YOUR GOAL >> What you return must match the records below exactly, apart from the omitted pictures.

AVAILABLE RECORDS >>
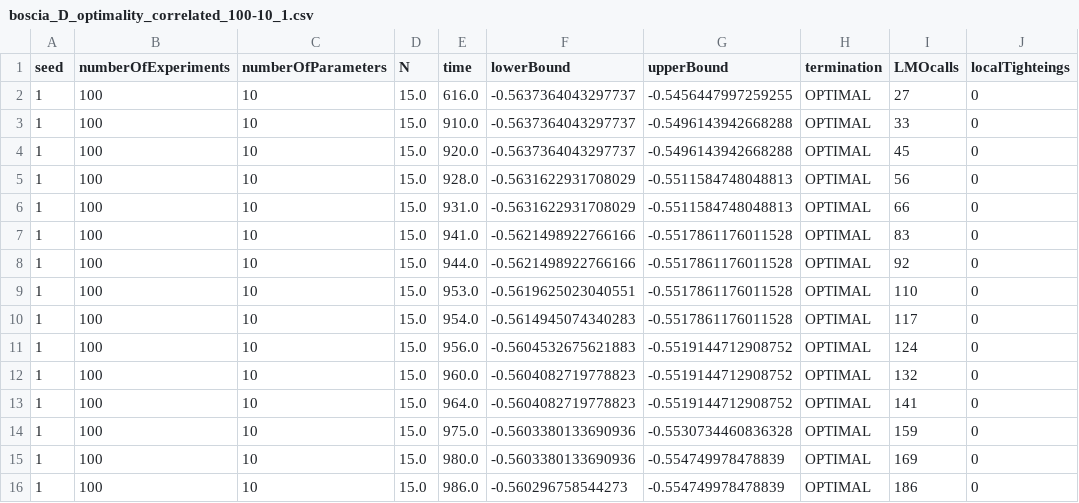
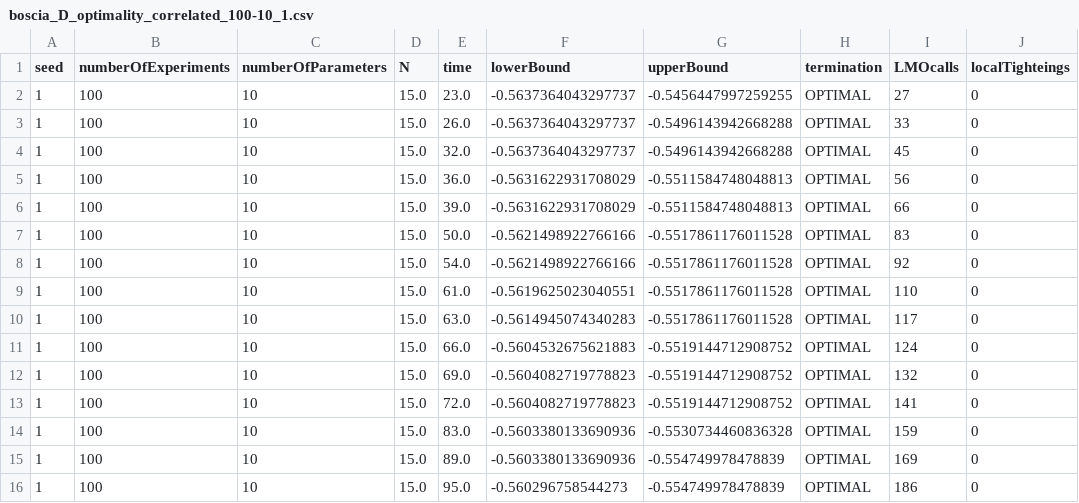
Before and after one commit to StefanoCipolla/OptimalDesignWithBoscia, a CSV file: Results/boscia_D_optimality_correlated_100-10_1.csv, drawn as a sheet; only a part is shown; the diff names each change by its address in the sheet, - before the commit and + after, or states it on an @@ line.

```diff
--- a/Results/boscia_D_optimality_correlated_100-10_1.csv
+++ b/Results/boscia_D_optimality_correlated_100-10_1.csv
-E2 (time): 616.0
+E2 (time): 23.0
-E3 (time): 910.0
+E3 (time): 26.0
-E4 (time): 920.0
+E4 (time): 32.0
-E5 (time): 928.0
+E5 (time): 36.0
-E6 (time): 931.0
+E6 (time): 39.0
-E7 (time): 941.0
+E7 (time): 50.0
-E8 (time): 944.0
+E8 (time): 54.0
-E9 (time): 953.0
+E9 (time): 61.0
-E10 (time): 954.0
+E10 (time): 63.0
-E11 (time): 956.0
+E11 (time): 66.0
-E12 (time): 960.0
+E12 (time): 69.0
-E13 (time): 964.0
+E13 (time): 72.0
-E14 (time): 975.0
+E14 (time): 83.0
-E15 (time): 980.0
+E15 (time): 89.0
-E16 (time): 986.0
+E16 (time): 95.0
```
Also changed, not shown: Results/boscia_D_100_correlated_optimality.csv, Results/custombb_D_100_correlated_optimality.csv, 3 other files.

WRITTEN SOLUTION >>
Before and after one commit to StefanoCipolla/OptimalDesignWithBoscia, a CSV file: Results/boscia_D_optimality_correlated_100-10_1.csv, drawn as a sheet; only a part is shown; the diff names each change by its address in the sheet, - before the commit and + after, or states it on an @@ line.

```diff
--- a/Results/boscia_D_optimality_correlated_100-10_1.csv
+++ b/Results/boscia_D_optimality_correlated_100-10_1.csv
-E2 (time): 616.0
+E2 (time): 23.0
-E3 (time): 910.0
+E3 (time): 26.0
-E4 (time): 920.0
+E4 (time): 32.0
-E5 (time): 928.0
+E5 (time): 36.0
-E6 (time): 931.0
+E6 (time): 39.0
-E7 (time): 941.0
+E7 (time): 50.0
-E8 (time): 944.0
+E8 (time): 54.0
-E9 (time): 953.0
+E9 (time): 61.0
-E10 (time): 954.0
+E10 (time): 63.0
-E11 (time): 956.0
+E11 (time): 66.0
-E12 (time): 960.0
+E12 (time): 69.0
-E13 (time): 964.0
+E13 (time): 72.0
-E14 (time): 975.0
+E14 (time): 83.0
-E15 (time): 980.0
+E15 (time): 89.0
-E16 (time): 986.0
+E16 (time): 95.0
```
Also changed, not shown: Results/boscia_D_100_correlated_optimality.csv, Results/custombb_D_100_correlated_optimality.csv, 3 other files.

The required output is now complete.